STUDY MATERIAL -
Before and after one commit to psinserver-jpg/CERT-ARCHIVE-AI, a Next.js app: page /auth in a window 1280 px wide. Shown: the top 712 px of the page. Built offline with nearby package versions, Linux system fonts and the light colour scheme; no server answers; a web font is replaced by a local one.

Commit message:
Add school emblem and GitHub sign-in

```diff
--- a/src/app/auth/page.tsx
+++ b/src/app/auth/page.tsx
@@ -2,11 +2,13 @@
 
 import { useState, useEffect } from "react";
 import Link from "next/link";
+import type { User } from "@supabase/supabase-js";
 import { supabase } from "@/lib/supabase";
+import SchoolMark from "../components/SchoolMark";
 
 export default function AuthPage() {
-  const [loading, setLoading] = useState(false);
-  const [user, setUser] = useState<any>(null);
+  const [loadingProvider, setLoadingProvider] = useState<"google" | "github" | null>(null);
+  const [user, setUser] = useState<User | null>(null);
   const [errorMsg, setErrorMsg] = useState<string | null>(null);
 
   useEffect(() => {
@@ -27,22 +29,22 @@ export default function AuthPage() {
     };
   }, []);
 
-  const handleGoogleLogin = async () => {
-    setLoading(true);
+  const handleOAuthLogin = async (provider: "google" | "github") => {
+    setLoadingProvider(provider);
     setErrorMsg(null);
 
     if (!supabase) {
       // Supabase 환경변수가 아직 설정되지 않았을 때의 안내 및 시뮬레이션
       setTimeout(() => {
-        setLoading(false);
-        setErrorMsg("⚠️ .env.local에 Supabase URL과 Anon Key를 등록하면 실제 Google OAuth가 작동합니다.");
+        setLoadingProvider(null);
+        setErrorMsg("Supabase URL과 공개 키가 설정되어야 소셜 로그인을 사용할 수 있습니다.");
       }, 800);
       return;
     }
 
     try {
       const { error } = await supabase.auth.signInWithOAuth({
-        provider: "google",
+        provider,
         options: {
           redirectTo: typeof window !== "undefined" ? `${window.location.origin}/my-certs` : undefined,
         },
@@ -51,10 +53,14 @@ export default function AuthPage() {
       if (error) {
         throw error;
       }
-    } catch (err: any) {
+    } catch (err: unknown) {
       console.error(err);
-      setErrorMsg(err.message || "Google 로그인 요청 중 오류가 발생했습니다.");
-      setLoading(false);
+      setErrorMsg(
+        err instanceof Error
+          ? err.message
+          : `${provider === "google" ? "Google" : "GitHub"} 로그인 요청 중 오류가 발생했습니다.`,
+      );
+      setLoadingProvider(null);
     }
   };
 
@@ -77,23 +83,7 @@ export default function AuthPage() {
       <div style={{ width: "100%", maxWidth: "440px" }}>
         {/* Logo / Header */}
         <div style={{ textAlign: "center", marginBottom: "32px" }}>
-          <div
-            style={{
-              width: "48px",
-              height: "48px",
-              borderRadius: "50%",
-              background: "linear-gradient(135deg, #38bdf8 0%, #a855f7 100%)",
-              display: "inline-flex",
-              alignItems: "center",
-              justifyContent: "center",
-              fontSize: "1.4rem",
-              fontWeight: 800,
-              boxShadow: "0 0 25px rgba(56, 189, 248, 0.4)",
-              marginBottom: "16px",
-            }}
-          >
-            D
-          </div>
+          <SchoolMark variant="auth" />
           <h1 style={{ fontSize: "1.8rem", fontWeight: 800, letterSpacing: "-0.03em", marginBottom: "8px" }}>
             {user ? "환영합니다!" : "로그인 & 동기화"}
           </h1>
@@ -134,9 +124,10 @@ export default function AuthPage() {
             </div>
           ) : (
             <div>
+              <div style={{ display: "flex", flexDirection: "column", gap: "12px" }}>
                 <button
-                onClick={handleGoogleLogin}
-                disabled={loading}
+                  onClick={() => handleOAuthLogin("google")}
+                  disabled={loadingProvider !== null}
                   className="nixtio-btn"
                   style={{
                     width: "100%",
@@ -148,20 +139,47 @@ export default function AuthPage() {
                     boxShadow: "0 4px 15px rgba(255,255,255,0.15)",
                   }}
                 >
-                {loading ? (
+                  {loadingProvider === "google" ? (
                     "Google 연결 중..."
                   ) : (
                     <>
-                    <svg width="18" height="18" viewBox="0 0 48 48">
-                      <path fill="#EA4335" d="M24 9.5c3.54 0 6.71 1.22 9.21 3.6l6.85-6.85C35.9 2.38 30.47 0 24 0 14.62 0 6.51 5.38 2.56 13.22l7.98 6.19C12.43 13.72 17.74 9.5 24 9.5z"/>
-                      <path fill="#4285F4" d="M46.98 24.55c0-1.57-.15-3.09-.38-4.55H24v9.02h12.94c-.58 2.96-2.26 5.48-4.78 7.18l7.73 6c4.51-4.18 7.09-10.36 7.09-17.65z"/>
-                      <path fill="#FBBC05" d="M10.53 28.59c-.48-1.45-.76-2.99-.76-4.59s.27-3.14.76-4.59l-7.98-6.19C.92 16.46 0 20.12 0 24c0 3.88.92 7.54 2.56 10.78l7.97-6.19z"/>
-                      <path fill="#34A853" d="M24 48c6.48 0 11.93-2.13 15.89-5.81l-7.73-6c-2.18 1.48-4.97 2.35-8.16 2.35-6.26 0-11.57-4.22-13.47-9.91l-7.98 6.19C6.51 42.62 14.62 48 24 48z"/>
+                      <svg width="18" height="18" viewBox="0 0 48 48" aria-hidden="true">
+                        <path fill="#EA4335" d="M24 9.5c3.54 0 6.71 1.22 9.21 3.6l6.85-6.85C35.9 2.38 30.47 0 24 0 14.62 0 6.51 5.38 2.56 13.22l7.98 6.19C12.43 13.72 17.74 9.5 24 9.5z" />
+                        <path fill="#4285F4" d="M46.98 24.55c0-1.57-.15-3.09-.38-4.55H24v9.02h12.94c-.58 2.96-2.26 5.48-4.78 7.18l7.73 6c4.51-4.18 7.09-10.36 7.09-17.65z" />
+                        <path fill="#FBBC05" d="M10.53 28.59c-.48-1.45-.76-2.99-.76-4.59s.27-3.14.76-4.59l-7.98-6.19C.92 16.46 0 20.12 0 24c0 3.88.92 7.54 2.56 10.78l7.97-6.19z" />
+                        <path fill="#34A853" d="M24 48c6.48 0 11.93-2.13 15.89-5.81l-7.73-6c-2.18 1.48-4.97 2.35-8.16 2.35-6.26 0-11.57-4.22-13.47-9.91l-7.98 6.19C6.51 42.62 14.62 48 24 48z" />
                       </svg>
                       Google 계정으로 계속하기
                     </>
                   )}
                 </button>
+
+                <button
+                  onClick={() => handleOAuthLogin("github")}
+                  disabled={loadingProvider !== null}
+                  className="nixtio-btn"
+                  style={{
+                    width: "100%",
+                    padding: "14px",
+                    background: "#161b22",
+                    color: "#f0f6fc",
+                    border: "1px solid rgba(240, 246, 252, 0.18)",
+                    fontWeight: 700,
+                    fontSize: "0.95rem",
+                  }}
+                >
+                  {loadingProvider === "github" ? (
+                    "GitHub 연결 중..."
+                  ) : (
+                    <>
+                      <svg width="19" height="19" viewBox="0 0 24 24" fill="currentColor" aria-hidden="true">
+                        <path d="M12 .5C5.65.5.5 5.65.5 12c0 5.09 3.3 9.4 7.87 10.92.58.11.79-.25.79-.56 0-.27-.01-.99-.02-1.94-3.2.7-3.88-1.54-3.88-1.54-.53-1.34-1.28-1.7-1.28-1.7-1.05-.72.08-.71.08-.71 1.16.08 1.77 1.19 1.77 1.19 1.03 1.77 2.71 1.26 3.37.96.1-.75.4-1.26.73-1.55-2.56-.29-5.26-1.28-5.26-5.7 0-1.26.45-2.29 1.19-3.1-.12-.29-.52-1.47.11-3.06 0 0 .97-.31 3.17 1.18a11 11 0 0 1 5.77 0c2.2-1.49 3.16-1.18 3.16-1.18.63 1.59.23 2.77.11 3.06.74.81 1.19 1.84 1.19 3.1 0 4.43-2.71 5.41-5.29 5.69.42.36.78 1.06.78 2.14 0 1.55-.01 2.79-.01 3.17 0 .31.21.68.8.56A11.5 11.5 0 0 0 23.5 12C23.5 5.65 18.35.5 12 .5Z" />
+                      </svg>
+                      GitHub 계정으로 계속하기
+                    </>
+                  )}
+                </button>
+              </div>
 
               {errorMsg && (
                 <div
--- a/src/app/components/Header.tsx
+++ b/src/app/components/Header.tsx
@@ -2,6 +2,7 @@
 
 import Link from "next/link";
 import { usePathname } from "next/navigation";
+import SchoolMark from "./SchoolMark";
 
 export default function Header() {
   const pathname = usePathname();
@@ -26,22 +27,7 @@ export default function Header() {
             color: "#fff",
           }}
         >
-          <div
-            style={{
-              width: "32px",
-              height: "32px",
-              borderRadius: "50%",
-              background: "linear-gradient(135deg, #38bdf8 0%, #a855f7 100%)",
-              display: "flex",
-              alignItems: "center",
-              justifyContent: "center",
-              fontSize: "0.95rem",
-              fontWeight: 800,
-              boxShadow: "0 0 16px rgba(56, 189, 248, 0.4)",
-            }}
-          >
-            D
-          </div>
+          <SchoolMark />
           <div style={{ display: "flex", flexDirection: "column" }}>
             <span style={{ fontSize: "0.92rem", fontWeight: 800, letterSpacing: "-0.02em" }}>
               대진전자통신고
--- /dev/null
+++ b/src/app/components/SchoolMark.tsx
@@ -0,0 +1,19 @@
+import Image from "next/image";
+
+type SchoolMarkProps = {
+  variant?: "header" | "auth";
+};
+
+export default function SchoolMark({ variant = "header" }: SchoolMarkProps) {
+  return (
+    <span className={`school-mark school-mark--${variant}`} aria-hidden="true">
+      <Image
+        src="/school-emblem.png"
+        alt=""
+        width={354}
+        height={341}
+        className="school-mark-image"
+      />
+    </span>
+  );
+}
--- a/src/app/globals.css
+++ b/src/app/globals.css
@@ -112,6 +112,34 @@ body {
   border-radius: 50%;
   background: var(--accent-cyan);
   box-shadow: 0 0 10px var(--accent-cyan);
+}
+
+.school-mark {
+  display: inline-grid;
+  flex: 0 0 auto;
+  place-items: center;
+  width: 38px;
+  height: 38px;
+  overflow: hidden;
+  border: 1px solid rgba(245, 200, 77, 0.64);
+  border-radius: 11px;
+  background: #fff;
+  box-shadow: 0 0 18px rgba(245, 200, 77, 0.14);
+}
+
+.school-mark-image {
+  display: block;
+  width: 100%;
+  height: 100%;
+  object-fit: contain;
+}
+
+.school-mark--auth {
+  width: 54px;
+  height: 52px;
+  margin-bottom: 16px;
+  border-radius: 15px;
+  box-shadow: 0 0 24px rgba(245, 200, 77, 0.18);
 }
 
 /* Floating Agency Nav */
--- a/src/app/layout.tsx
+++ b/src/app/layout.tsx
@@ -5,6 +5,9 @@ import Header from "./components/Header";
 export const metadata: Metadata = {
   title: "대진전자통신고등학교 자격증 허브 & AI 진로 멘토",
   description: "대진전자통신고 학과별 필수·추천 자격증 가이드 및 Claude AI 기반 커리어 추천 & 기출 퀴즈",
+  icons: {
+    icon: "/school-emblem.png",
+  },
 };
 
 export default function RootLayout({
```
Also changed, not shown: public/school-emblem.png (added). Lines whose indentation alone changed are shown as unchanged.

YOUR INSTRUCTIONS - Scan the entries above. Copy each line that has the string "components".

RESPONSE TO THE EXERCISE -
+import SchoolMark from "../components/SchoolMark";
--- a/src/app/components/Header.tsx
+++ b/src/app/components/Header.tsx
+++ b/src/app/components/SchoolMark.tsx
@@ -5,6 +5,9 @@ import Header from "./components/Header";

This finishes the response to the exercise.